Round 3: SBUSD Board Wannabes Debate Hilda, Equity & Racism, Charters, Literacy & Qualifications
The three contenders for the District 1 seat on Santa Barbara Unified's school board on Monday night sparred over whose life experience best qualifies them to help address the seemingly intractable disparity in education achievement between Latino and white students.
In what has emerged as a marquee local race in the November 8 election campaign, retired educator Efigenia Banales, student affairs professional Gabe Escobedo and non-profit executive and parent Dan La Berge met, virtually, for a third time, in a debate co-sponsored by Newsmakers and Josh Molina's "Santa Barbara Talks" podcast.
As a political matter, the three-way campaign in the recently created District 1 is significant, not only as the most high-profile demonstration of SBUSD's new neighborhood district voting system, but also as the contest that will decide representation for the only one of five districts with a majority minority population, speaking for much of the Eastside, Westside and downtown.
Fittingly, much of the discourse focused on the challenge of improving the academic performance of Latino pupils, as each of the rivals offered a different perspective on the key underlying problems.
Banales argued that it was a shortage of classroom "resources," calling for teachers to be supported and backed up by classroom paraprofessionals;

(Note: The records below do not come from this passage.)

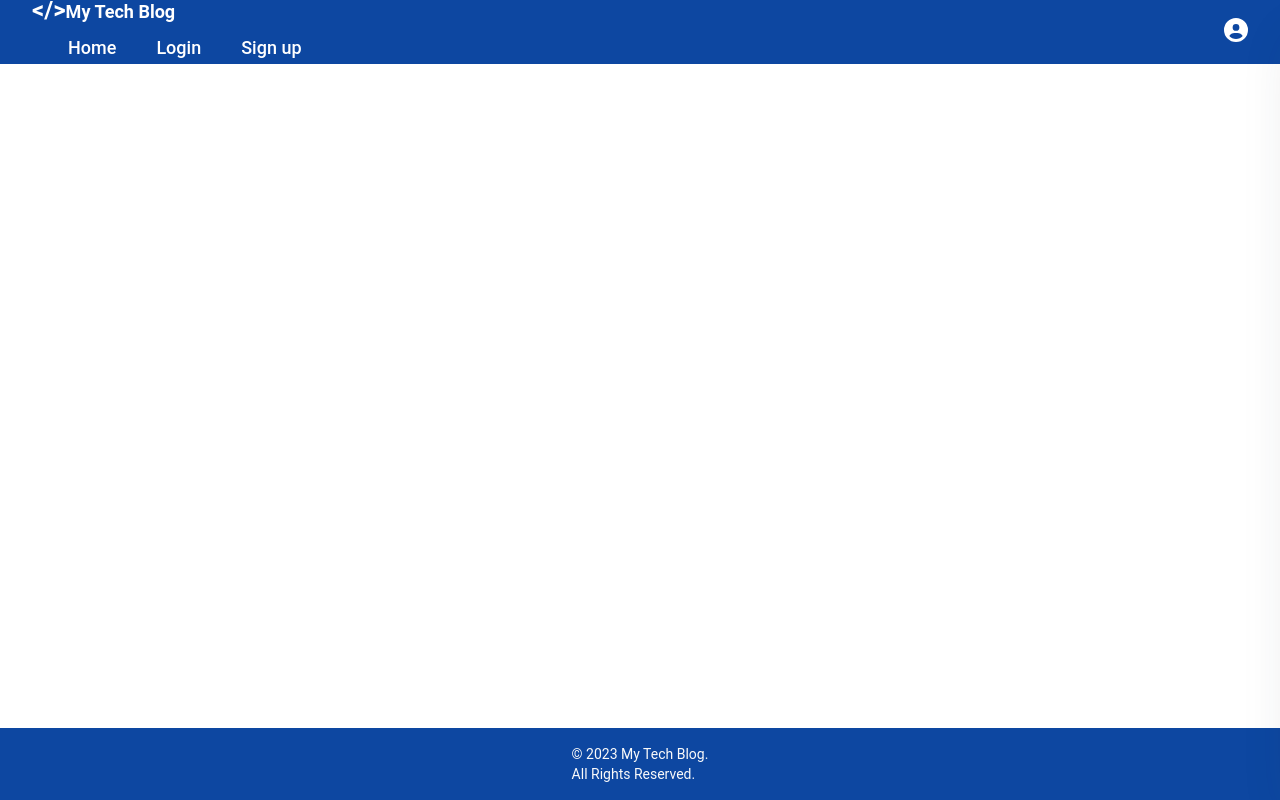
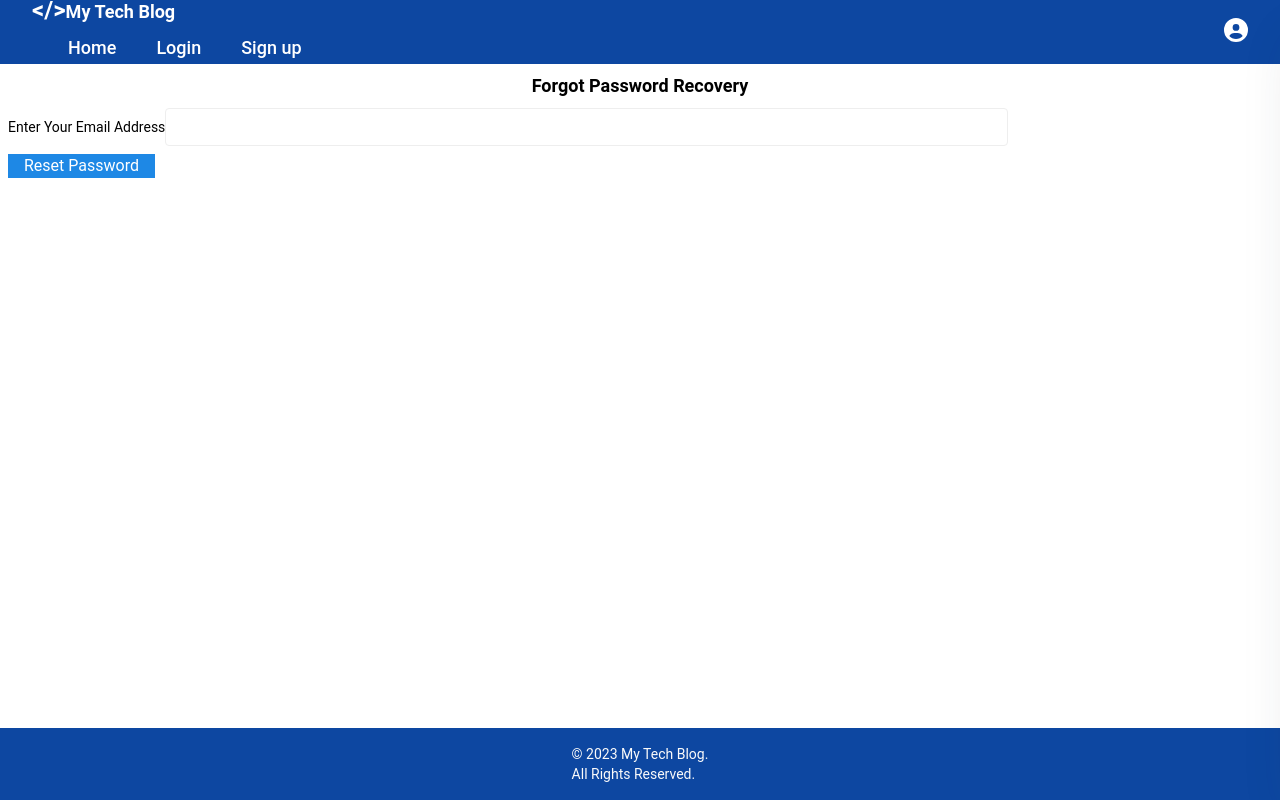
Before and after one commit to dkrest1/blog-api, a React (Vite) app in the folder client/: page /forgot-password in a window 1280 px wide. Built offline with nearby package versions, Linux system fonts and the light colour scheme.

Commit message:
update: worked on forgot password

```diff
--- a/client/src/App.jsx
+++ b/client/src/App.jsx
@@ -18,6 +18,7 @@ import { token } from './Components/redux/AccessTokenSlice';
 import { user } from './Components/redux/UserDataSlice';
 import { getUser } from './Components/redux/UserDataSlice';
 import { EditPost } from './Components/Dashboard/EditPost';
+import { ForgetPassword } from './Components/Auth/ForgetPassword';
 
 
 
@@ -32,12 +33,6 @@ function App() {
   const initialState = localStorage.getItem("profilePic") || null;
   const [selectedFile, setSelectedFile] = useState(initialState);
 
-//   const array = [{name: 'John', lname:'Doe', Email:'john.doe@example.com'}];
-
-// const [firstName, lastName, email] = array;
-
-// // const obj = { firstName, lastName, email };
-// console.log(firstName)
 
 
   return (
@@ -56,6 +51,7 @@ function App() {
           {/* <Route path='/read-post-page/:id' element={<PostPage postArray={postArray} />}/> */}
           <Route path='/read-post-page/:id' element={<ReadPostPage postArray={postArray} />}/>
           <Route path='/edit-post/:id' element={<EditPost/>}/>
+          <Route path ='forgot-password' element={<ForgetPassword/>}/>
         </Routes>
         <Footer/>
       </BrowserRouter>
--- /dev/null
+++ b/client/src/Components/Auth/ForgetPassword.jsx
@@ -0,0 +1,52 @@
+import axios from 'axios'
+import React, { useState } from 'react'
+
+export const ForgetPassword = () => {
+    const [userEmail, setEmail] = useState(
+        {
+            email: ''
+        }
+    )
+    const [error, setError] = useState('')
+
+    const handleForgetPassword=(event)=>{
+        event.preventDefault()
+        if(userEmail.email===''){
+            setError("Please enter your email to recover your password")
+        }else{
+            axios.post('http://localhost:3000/auth/forget/password')
+            .then((response)=>{
+                console.log(response)
+            })
+            .catch((error)=>{
+                console.log(error)
+            })
+        }
+    }
+    // console.log(userEmail)
+  return (
+    <div className='mt-2 px-2'>
+        <h1 className='text-center text-lg font-bold'>Forgot Password Recovery</h1>
+        <form>
+            <div className='mt-2'>
+                <label
+                    htmlFor='email'
+                    className='text-sm'>Enter Your Email Address</label>
+                <input
+                    type='email'
+                    name='name'
+                    className='appearance-none border rounded w-2/3 py-2 px-3 text-gray-700 leading-tight focus:outline-none focus:shadow-outline'
+                    required
+                    value={userEmail.email}
+                    onChange={()=>{
+                        setEmail({email: event.target.value})
+                        setError('')}}
+                    />
+                <p className='text-xs text-red-600'>{error}</p>
+            </div>
+            <button className='bg-blue-600 px-4 text-white mt-2'
+                onClick={()=>handleForgetPassword(event)}>Reset Password</button>
+        </form>
+    </div>
+  )
+}
--- a/client/src/Components/Auth/Login.jsx
+++ b/client/src/Components/Auth/Login.jsx
@@ -15,6 +15,7 @@ export const Login = () => {
   const accessToken = useSelector(token)
   const [atoken, setToken] = useState(null)
   const [userData, setUserData] = useState(null)
+  const [isPending, setIsPending] = useState(false)
   const dispatch = useDispatch()
   useEffect(()=>{
     dispatch(getToken(Cookies.get('token')))
@@ -38,6 +39,7 @@ export const Login = () => {
 
   const handleLoginSubmit =(event)=>{
     event.preventDefault()
+    setIsPending(true)
     axios.post("http://localhost:3000/auth/login", formValues)
     .then(function (response){
       console.log(response)
@@ -55,21 +57,29 @@ export const Login = () => {
         .then(function(response){
           let data = response.data
           setUserData(data)
+          setIsPending(false)
           console.log(response.data)
         })
         .catch(function(error){
           console.log(error)
+
         })
         setTimeout(() => {
           navigateTo('/')
         }, 2000);
+        setIsPending(false)
       }
     })
     .catch(function (error){
       console.log(error)
+      setIsPending(false)
     })
   }
   // console.log(accessToken)
+  const handleForgotPassword =(event)=>{
+    event.preventDefault()
+    navigateTo('/forgot-password')
+  }
 
   return (
     <div>
@@ -77,7 +87,7 @@ export const Login = () => {
             <div className="bg-white p-8 rounded-lg md:p-14">
               <ToastContainer/>
               <h2 className="text-2xl font-bold mb-4 text-center font-mono md:text-3xl">Login</h2>
-              <form onSubmit={handleLoginSubmit}>
+              <form>
                 <div className="mb-4">
                   <label className="block text-gray-700 font-bold mb-2" htmlFor="email">
                     Email
@@ -90,7 +100,7 @@ export const Login = () => {
                     onChange={handleInputChange}
                   />
                 </div>
-                <div className="mb-4">
+                <div className="flex flex-col mb-4">
                   <label className="block text-gray-700 font-bold mb-2" htmlFor="password">
                     Password
                   </label>
@@ -101,11 +111,13 @@ export const Login = () => {
                     placeholder="Password"
                     onChange={handleInputChange}
                   />
+                  <button className='self-end text-xs mt-2 text-blue-600' onClick={handleForgotPassword}>Forgot Password</button>
                 </div>
                 <div className="flex items-center justify-between">
                   <button
-                    className="bg-blue-500 hover:bg-blue-700 text-white font-bold py-2 px-4 rounded focus:outline-none focus:shadow-outline"
-                    type='submit'
+                    className="bg-blue-500  hover:bg-blue-700 text-white font-bold py-2 px-4 rounded focus:outline-none focus:shadow-outline"
+                    onClick={handleLoginSubmit}
+                    disabled={isPending}
                     // onClick={handleLoginSubmit}
                   >
                     Sign In
--- a/client/src/Components/Auth/SignUp.jsx
+++ b/client/src/Components/Auth/SignUp.jsx
@@ -42,7 +42,7 @@ const SignUpForm = () => {
     event.preventDefault();
     const validationErrors = validateForm(formValues);
     if (Object.keys(validationErrors).length === 0) {
-      axios.post("http://localhost:3000/user/create",
+      axios.post("http://localhost:3000/auth/register",
         {
           email: formValues.email.toString(),
           firstname: formValues.firstName.toString(),
@@ -52,7 +52,7 @@ const SignUpForm = () => {
         })
         .then(function (response) {
           console.log(response);
-          if (response.status === 201 ){
+          if (response.statusText==='OK'){
             alert("sign up successful")
             openModal()
           }
@@ -61,9 +61,6 @@ const SignUpForm = () => {
         .catch(function(error){
           console.log(error)
         })
-      // console.log("Valid form data:", formValues);
-      //
-
     } else {
       setErrors(validationErrors);
     }
@@ -99,8 +96,6 @@ const SignUpForm = () => {
     }
     return errors;
   };
-
-
 
   const [showModal, setShowModal] = useState(false);
 
```
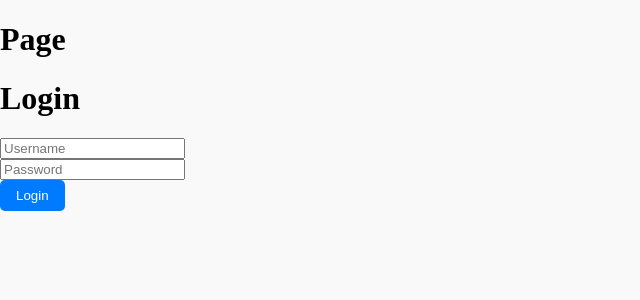
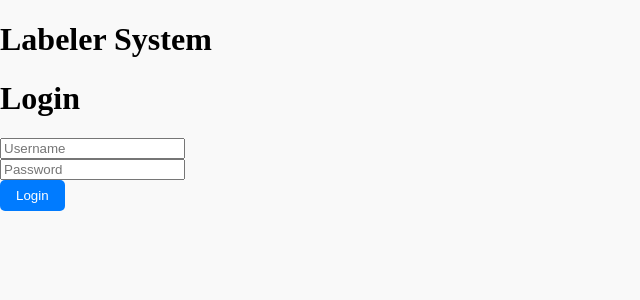
Before and after one commit to lmcosta10/labeling_system, a React (Vite) app in the folder front/: page / in a window 1280 px wide. Shown: the top 300 px of the page, without its empty margins (0-640 px from the left). Built offline with nearby package versions, Linux system fonts and the light colour scheme.

Commit message:
refactor(frontend): change page title

```diff
--- a/front/src/App.tsx
+++ b/front/src/App.tsx
@@ -47,7 +47,7 @@ const App: React.FC = () => {
 
   return (
     <div>
-      <h1>Page</h1>
+      <h1>Labeler System</h1>
 
       {!loggedIn ? (
         <Login onLoginSuccess={handleLoginSuccess} />
```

Escobedo pointed to "systemic racism" in the public education delivery system, proposing a series of changes, beginning with new standardized tests that reflect the lived experience of minority students;
La Berge traced the gap largely to differences in "parental engagement," with privileged white families having more time and resources to be involved with their kids' schools and study.
The three each portrayed themselves as personally best qualified to serve as a school board member:
Banales said her decades of work in classrooms and close ties to the neighborhood would allow her to channel the concerns of families of students who need the most help:
Escobedo said coming up as a once-struggling minority public school student, as well as his record of political activism, provides him empathetic insight and clear understanding of the mindsets and challenges of minority students;
La Berge said the board badly needs the viewpoint of a parent with kids who attend SBUSD schools -- Laura Capps, the only current parent/member will depart in a few months following her election to the Board of Supervisors.
The candidates also tackled questions on a batch of other critical issues, including the future role of charter schools, the most effective means of teaching literacy and the mass departures of district administrators since the arrival of Superintendent Hilda Maldonado.
There were no injuries.